After two years of rebuilding and rearming (which is my opinion, remember, completely unbuttressed by anything in the sources) Pepin was ready to push the Aquitanian war to its conclusion. “[H]e summoned to Orleans the whole host of the Franks and the other peoples that dwelt in his kingdom.”1.Fredegar, ch.48, p.116. Then he again surged¬†across the Loire and into Aquitaine.
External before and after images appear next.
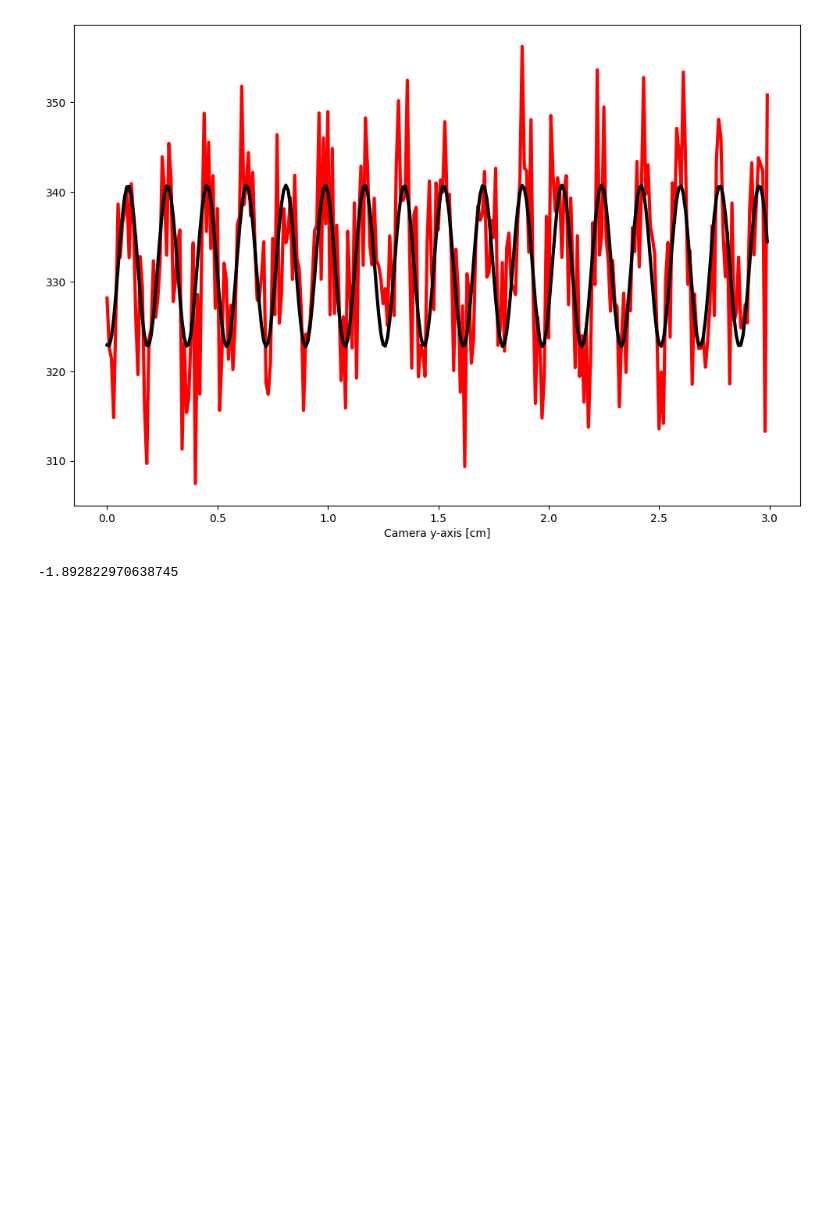
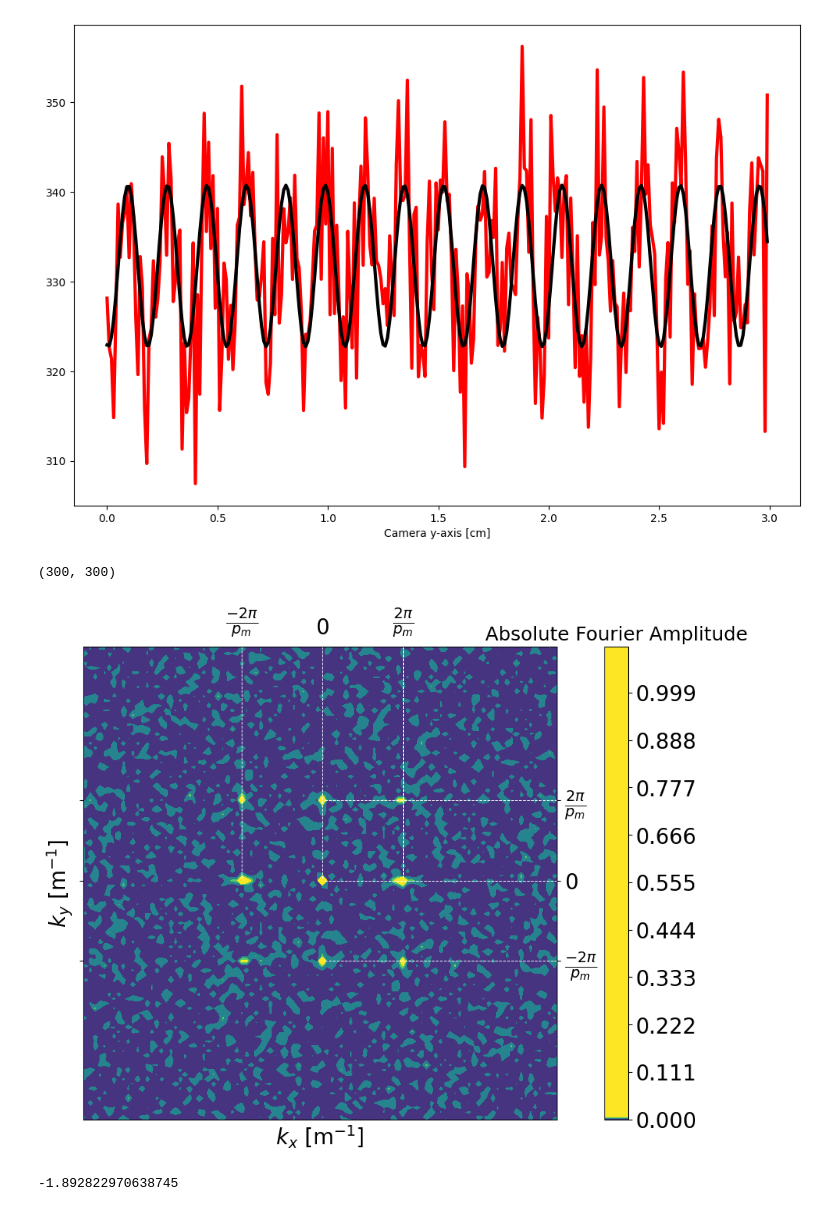
Before and after one commit to G4byte/NPGMI-src, a Jupyter notebook: Simulations and Plots/JPARC/2D Gratings/JPARC 2D experiment.ipynb, the cells around one changed output. Drawn from its saved outputs; the diff is of its cells as text; code cells hidden in the pictures; blank space fills up the shorter version.

Commit message:
Added data fft2d plot

```diff
--- a/Simulations and Plots/JPARC/2D Gratings/JPARC 2D experiment.ipynb
+++ b/Simulations and Plots/JPARC/2D Gratings/JPARC 2D experiment.ipynb
@@ -657,6 +657,76 @@ plt.show()
 plt.close(fig)
 # %% [output]
 [figure]
+# %%
+test.shape
+# %% [output]
+(300, 300)
+# %%
+datafft = np.abs(fftshift(fft2(test, norm = "forward")))
+
+
+# a, kx, ky = sim2d.all_a[-1], sim2d.all_kx[-1], sim2d.all_ky[-1]
+
+# condx = np.where(np.isclose(np.abs(kx), kx_moire))
+# condy = np.where(np.isclose(np.abs(ky), ky_moire))
+# cond_0 = np.where(np.isclose(kx,0))
+# print(np.abs(a)[condx,condy])
+# print(np.abs(a)[cond_0,cond_0])
+
+fig, ax = plt.subplots(figsize = (16,8))
+
+
+
+
+c = ax.contourf(datafft, levels = 1000, origin = "lower",)# extent = (kx[0],kx[-1],ky[0],ky[-1]))
+# c = ax.imshow(np.abs(a)/np.ptp(kx)/np.ptp(ky), origin = "lower", extent = (np.min(kx),np.max(kx),np.min(ky),np.max(ky)))
+
+
+c.set_clim(0,5e-2)
+
+cbar = fig.colorbar(c,)#  format = "%.3f")
+cbar.ax.tick_params(labelsize = 20)
+cbar.ax.set_title("Absolute Fourier Amplitude", fontsize = 18)
+
+
+
+ax.set_xticks(np.array([133.5,150.5,167.5]), [r"$\frac{-2\pi}{p_m}$","0", r"$\frac{2\pi}{p_m}$"])
+ax.set_yticks(np.array([133.5,150.5,167.5]), [r"$\frac{-2\pi}{p_m}$","0", r"$\frac{2\pi}{p_m}$"])
+
+
+ax.tick_params(axis = "x", which = "both", bottom = False, labeltop = True, labelbottom = False)
+ax.tick_params(axis = "y", which = "both", right = True, labelright = True, labelleft = False)
+
+ax.tick_params(labelsize = 20)
+
+# ax.set_yticklabels(np.arange(4,10), fontsize = 20)
+
+ax.set_xlabel(r"$k_x$ [m$^{-1}$]", fontsize = 20)
+ax.set_ylabel(r"$k_y$ [m$^{-1}$]", fontsize = 20)
+
+
+# ax.set_xlim(-2*kx_moire,2*kx_moire)
+# ax.set_ylim(-2*ky_moire,2*ky_moire)
+# ax.set_aspect(1)
+
+ax.set_xlim(100,200)
+ax.set_ylim(100,200)
+ax.set_aspect(1)
+
+
+ax.axvline(133.5, ls= "--", lw=0.7, color = "w", ymin = 0.51, ymax = 1)
+ax.axvline(150.5, ls= "--", color = "w", lw = 0.7, ymin = 0.51, ymax = 1)
+ax.axvline(167.5, ls= "--", lw=0.7, color = "w", ymin = 0.51, ymax = 1)
+
+ax.axhline(133.5, ls= "--", lw=0.7, color = "w", xmin = 0.51, xmax = 1)
+ax.axhline(150.5, ls= "--", color = "w", lw = 0.7, xmin = 0.51, xmax = 1)
+ax.axhline(167.5, ls= "--", lw=0.7, color = "w", xmin = 0.51, xmax = 1)
+
+# fig.savefig("2DDataMomentumSpace.png",bbox_inches = "tight")
+plt.show()
+plt.close(fig)
+# %% [output]
+[figure, added]
 # %%
 d0polyy*1e3
 # %% [output]
```
Also changed, not shown: parts of 5 cells of this notebook, 2 other files.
The Royal Frankish Annals say that Pepin went as far as the fortress of Argenton, roughly midway between Poitiers and Bourges. Fredegar says he went all the way to Agen, which is much farther south, on the road between Bordeaux and Toulouse. Perhaps both are true, and the king stopped at Argenton to rebuild the castle there that Waifar had ordered destroyed in 763. Having put that work in motion he led the rest of the army more than two hundred miles south to Agen (probably close to 300 miles if he took the roads, which skirt the Massif Central of France) as he “laid waste the whole region” during the trek.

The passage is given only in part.